The people of the Sunderbans lead hard lives in a predictably unpredictable environment. As we have sailed around the park, I have been struck by how hostile a habitat it presents to large mammals, and yet large mammals survive here. The abundant Himalayan freshwater of Ma Ganga flows to the Bay of Bengal through two great channels: Padma in Bangladesh and Hooghly in Kolkata. Historically, minor channels, including Matla, flowed to sea through the Indian Sunderbans but my colleagues here tell me that, as a result of extraction of water for industry and irrigation, no freshwater reaches the Indian stretches of the delta now and the channels are all exclusively tidal. Consequently, salinity continues to mount, and lives grow harder as habitat becomes more hostile to many species; meanwhile anthropogenic sea level rise presents its own threats to people and wildlife.
Throughout the delta there are signs of ancient human societies which lived here in better-watered, though still dangerous, times. These have now tumbled into ruins, but in the north of the Indian Sunderbans many thousands of people are among the large mammals who still lead harsh, adventurous lives in the creeks and forests of this great bed of tidal silt. Those who harvest fish, honey and other natural resources in the forest and creeks – both Moslem and Hindu – pray to the deity Bonobibi for protection from the demon Dokhin Roy and his incarnation the tiger. This evening villagers acted the Bonobibi Dukhe Yatra in our camp, the story of a young boy called Dukhe, or Sorrow, who is delivered from the hands of the demon through his great faith in Bonobibi.

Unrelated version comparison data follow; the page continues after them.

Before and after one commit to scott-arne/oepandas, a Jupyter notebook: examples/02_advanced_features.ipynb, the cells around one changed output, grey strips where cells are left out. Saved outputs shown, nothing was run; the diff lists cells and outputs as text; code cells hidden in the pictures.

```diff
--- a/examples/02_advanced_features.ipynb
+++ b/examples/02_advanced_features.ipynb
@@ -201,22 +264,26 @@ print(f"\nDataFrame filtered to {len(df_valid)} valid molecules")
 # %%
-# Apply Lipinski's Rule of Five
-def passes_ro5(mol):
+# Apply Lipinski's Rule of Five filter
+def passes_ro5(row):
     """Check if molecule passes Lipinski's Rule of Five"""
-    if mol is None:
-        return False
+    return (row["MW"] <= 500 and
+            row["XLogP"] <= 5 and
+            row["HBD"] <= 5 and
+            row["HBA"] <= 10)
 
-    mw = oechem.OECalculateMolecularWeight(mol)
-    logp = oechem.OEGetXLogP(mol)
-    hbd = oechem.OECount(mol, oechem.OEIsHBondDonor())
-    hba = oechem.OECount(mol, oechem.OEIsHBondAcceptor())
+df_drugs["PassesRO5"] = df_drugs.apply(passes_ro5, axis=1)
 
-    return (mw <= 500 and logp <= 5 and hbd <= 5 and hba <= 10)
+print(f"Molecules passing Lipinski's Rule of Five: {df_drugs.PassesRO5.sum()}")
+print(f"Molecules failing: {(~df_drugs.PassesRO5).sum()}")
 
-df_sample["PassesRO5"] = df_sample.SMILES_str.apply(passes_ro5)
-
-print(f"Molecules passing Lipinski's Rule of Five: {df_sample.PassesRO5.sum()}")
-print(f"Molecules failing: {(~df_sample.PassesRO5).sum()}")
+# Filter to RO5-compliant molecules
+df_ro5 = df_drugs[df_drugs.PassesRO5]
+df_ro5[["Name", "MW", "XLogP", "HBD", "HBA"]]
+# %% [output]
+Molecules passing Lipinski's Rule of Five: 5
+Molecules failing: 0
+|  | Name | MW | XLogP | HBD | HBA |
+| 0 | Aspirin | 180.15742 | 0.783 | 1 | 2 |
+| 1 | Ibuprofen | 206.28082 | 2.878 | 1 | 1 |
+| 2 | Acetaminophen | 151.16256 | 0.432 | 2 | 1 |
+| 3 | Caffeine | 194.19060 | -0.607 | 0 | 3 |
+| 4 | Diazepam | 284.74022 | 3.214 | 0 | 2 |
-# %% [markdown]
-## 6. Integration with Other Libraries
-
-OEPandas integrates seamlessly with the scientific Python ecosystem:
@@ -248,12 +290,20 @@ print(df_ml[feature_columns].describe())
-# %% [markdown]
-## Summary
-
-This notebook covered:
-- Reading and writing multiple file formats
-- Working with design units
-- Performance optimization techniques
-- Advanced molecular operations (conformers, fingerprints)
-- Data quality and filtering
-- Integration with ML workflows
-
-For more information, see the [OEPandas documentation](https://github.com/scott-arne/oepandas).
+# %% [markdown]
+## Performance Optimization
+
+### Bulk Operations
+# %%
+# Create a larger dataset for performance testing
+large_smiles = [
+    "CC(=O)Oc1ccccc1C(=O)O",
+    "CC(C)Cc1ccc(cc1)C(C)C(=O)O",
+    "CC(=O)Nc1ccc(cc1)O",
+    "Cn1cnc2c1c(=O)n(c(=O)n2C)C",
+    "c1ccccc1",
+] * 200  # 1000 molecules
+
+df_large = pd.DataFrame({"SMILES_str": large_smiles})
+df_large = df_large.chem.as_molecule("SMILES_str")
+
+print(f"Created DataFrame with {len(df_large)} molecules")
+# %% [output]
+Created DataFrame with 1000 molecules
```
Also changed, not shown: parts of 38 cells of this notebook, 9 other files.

To this day the villagers believe that they must enter the forest unarmed and with pure intentions for Bonobibi to protect them from the perils which dwell therein.
Decidedly unperilous were the olive-backed pipits which joined the list on a walk this afternoon around the village. Equally unperilous was the very attractive Asian common toad which hopped across the path on our way back from the Bonobibi performance. Perhaps tomorrow my clients will see the stripy orange peril they all long to see. I long to see it too, every time.
| || |
| || |
Asian common toad